As a past, present, or future patient, you might hope that your health care providers are consistently and reliably involved in your care. Just like you, though, your providers need rest and time off. When they go off-duty, responsibility for you is transferred, or "handed off", to someone else.
We've gathered a collection of live tweets from our joint PennLDI-Wharton Public Policy Institute event held October 9. Three panels of researchers and policymakers shared results and insights about how the research could help improve implementation of health care reform.
Sit back, read more, and enjoy the story!
The Affordable Care Act has generated carrots and sticks for hospitals to reduce readmissions. With the goal of achieving the Triple Aim (improving quality of patient care, improving population health, and reducing overall cost of care), innovative care delivery models are being tested locally and nationally, including the roll-out of Accountable Care Organizations and bundled payment programs. These programs create incentives in terms of shared savings for health care systems that provide high quality, coordinated care.

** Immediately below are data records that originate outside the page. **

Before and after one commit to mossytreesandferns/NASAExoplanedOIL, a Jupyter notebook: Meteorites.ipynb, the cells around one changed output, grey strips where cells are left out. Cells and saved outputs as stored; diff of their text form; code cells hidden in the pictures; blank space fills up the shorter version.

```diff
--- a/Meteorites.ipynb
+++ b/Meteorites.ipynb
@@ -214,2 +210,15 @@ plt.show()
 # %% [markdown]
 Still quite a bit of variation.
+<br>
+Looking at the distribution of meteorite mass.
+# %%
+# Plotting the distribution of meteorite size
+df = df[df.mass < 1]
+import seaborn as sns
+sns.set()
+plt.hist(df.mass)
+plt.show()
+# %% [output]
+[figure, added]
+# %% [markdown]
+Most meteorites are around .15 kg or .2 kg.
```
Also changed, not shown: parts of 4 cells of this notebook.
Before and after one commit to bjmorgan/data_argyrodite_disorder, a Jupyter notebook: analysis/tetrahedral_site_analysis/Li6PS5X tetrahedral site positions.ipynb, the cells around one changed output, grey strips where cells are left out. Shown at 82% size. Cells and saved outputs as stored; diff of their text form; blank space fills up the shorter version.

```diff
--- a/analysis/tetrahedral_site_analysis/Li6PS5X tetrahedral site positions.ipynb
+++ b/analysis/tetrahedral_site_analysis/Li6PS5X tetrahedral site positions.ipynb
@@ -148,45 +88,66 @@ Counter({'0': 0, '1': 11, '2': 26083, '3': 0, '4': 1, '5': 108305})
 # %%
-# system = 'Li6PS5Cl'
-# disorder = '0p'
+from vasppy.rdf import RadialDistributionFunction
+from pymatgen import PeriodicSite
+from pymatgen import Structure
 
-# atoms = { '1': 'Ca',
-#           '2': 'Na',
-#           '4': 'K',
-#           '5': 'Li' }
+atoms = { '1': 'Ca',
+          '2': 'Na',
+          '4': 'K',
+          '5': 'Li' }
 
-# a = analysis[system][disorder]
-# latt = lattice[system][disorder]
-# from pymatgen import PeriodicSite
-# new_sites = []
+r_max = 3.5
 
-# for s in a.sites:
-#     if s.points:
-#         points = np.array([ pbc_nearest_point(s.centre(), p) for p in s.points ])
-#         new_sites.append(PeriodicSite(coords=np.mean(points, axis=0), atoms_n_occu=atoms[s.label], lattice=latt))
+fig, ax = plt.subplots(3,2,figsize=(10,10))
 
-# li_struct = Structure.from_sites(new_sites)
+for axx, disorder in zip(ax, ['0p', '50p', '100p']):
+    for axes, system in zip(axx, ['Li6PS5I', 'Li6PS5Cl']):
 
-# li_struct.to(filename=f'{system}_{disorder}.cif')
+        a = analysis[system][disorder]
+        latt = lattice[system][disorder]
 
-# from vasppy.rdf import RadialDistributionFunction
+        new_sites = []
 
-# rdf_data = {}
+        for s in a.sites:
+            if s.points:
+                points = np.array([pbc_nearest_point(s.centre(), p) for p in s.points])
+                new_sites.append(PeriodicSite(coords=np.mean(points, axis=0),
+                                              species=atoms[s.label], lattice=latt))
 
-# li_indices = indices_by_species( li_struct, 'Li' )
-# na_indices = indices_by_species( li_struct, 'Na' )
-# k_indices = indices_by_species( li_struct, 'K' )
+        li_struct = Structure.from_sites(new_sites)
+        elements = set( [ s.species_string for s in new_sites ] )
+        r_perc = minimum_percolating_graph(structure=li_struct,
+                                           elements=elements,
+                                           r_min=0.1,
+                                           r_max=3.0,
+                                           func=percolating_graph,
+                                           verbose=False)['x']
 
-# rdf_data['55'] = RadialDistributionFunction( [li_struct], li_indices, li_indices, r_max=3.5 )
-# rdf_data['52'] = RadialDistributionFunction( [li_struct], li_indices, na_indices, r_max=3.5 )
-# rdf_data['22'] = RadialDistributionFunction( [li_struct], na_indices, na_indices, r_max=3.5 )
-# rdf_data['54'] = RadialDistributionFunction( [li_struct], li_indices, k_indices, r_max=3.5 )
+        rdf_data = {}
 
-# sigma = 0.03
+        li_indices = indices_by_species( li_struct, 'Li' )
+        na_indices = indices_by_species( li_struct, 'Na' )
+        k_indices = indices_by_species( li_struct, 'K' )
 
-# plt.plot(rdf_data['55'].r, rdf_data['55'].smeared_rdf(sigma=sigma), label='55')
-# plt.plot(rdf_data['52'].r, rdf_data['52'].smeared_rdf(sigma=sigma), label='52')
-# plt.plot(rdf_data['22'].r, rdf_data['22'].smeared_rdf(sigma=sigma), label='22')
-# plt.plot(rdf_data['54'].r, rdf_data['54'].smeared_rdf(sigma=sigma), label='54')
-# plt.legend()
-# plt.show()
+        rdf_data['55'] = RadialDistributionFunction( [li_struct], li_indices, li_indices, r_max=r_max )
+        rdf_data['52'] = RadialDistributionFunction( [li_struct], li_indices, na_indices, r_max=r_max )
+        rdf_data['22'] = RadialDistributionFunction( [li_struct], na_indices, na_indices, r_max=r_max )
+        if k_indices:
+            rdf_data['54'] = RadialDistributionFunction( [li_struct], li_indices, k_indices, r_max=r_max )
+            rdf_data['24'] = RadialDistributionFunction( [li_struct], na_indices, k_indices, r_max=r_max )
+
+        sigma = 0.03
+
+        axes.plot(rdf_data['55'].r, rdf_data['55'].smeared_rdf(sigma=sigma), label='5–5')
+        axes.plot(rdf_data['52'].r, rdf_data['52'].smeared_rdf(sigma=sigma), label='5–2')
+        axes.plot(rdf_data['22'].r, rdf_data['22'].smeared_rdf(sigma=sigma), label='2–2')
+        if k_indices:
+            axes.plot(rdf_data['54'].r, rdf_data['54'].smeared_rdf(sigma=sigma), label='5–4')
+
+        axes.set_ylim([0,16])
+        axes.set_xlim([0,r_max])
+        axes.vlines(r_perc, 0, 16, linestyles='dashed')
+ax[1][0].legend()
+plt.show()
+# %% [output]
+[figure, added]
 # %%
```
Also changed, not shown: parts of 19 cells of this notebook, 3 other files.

Federally-Qualified Health Centers: Key Access Point to Primary Care for Expanded Medicaid Population
Pennsylvania recently became the 27th state to expand its Medicaid program, a move that will make nearly 300,000 uninsured adults newly eligible for coverage in 2015. As in other states, questions arise about the health system’s ability to meet higher demands for primary care.

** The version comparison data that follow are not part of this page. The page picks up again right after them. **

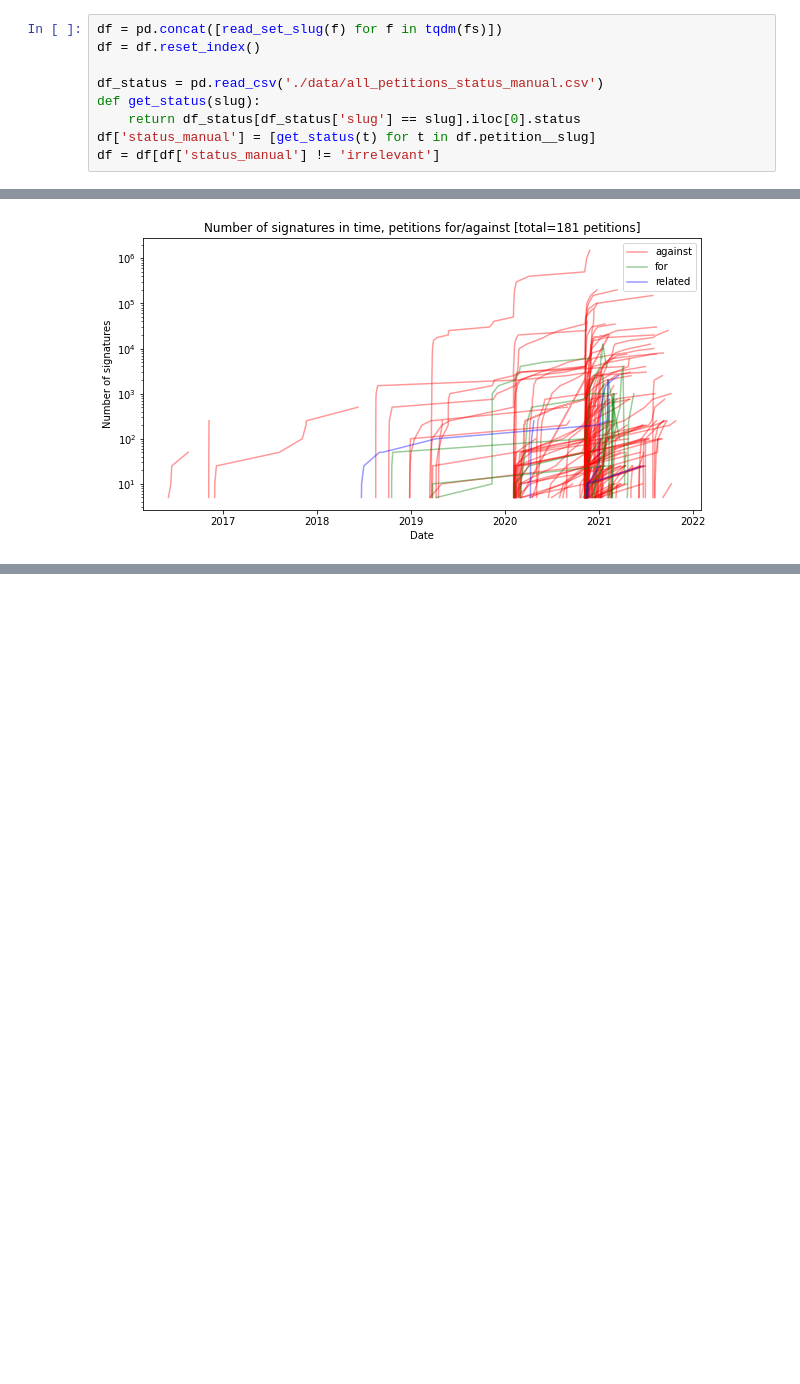
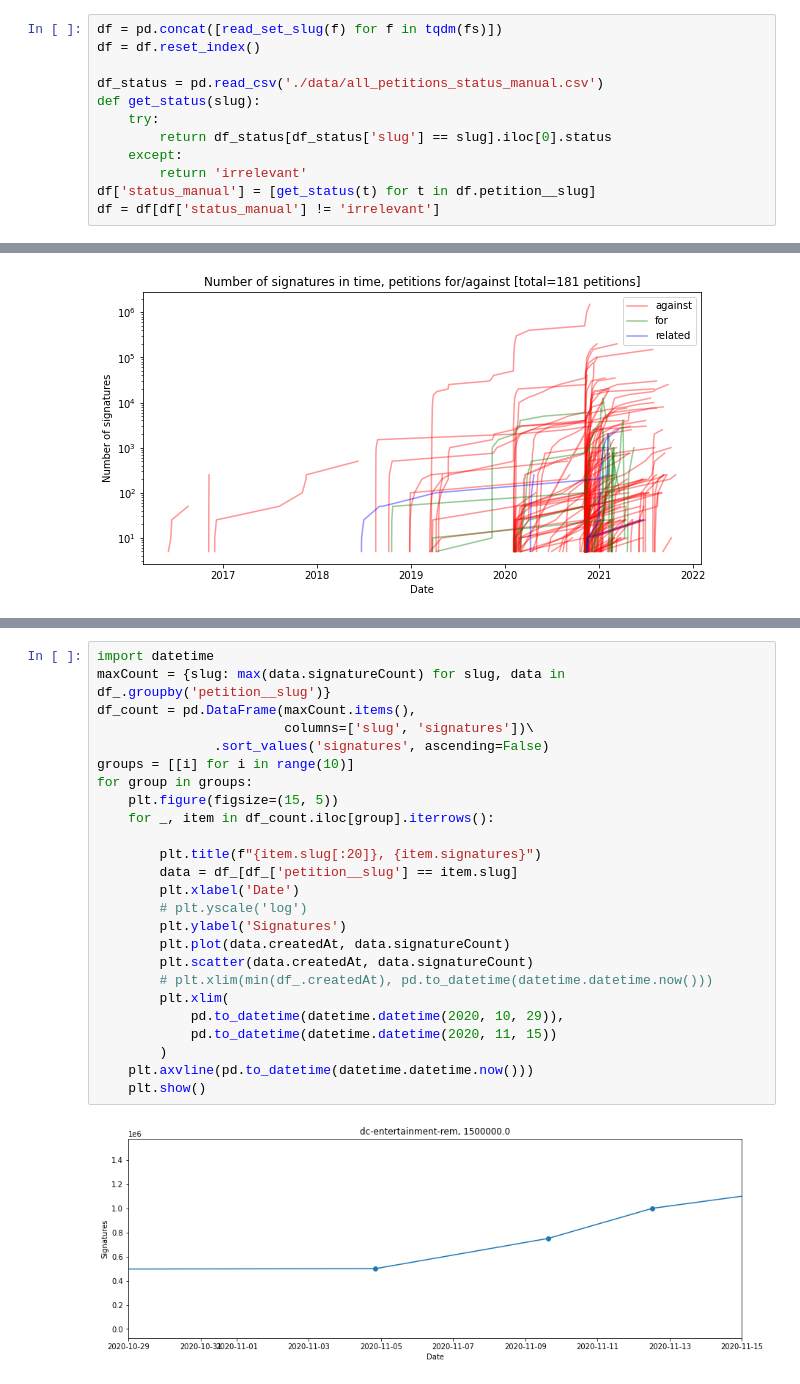
Before and after one commit to RescueSocial/SNA-ChangeOrg-AH, a Jupyter notebook: change.org-download-milestones.ipynb, the cells around one changed output, grey strips where cells are left out. Saved outputs shown, nothing was run; the diff lists cells and outputs as text; blank space fills up the shorter version.

Commit message:
Plot top petitions individually

```diff
--- a/change.org-download-milestones.ipynb
+++ b/change.org-download-milestones.ipynb
@@ -67,7 +68,10 @@ df = df.reset_index()
 
 df_status = pd.read_csv('./data/all_petitions_status_manual.csv')
 def get_status(slug):
-    return df_status[df_status['slug'] == slug].iloc[0].status
+    try:
+        return df_status[df_status['slug'] == slug].iloc[0].status
+    except:
+        return 'irrelevant'
 df['status_manual'] = [get_status(t) for t in df.petition__slug]
 df = df[df['status_manual'] != 'irrelevant']
 # %%
@@ -106,0 +110,27 @@ len(df_)
+# %%
+import datetime
+maxCount = {slug: max(data.signatureCount) for slug, data in df_.groupby('petition__slug')}
+df_count = pd.DataFrame(maxCount.items(),
+                        columns=['slug', 'signatures'])\
+               .sort_values('signatures', ascending=False)
+groups = [[i] for i in range(10)]
+for group in groups:
+    plt.figure(figsize=(15, 5))
+    for _, item in df_count.iloc[group].iterrows():
+
+        plt.title(f"{item.slug[:20]}, {item.signatures}")
+        data = df_[df_['petition__slug'] == item.slug]
+        plt.xlabel('Date')
+        # plt.yscale('log')
+        plt.ylabel('Signatures')
+        plt.plot(data.createdAt, data.signatureCount)
+        plt.scatter(data.createdAt, data.signatureCount)
+        # plt.xlim(min(df_.createdAt), pd.to_datetime(datetime.datetime.now()))
+        plt.xlim(
+            pd.to_datetime(datetime.datetime(2020, 10, 29)),
+            pd.to_datetime(datetime.datetime(2020, 11, 15))
+        )
+    plt.axvline(pd.to_datetime(datetime.datetime.now()))
+    plt.show()
+# %% [output]
+[figure, added]
```
Also changed, not shown: parts of 5 cells of this notebook, 1 other file.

As health care reform rolls out, there is a growing focus on restructuring the health service delivery system in the hope of improving health care quality and "bending the cost curve." A key part of this focus has been on physician organization and, in particular, moving toward large, multispecialty physician groups or hospital-physician systems that can provide integrated, coordinated patient care (e.g., through "Accountable Care Organizations").
If you have read the news lately, you may have noticed two very different types of stories about children's mental health.
A few months ago, I spoke with LDI Senior Fellow Lawton R.
The news from the latest ACO study in JAMA seemed good; not only could ACOs save money in commercially insured patients in Massachusetts, the savings were "contagious," spreading to non-ACO Medicare patients seen by the same providers.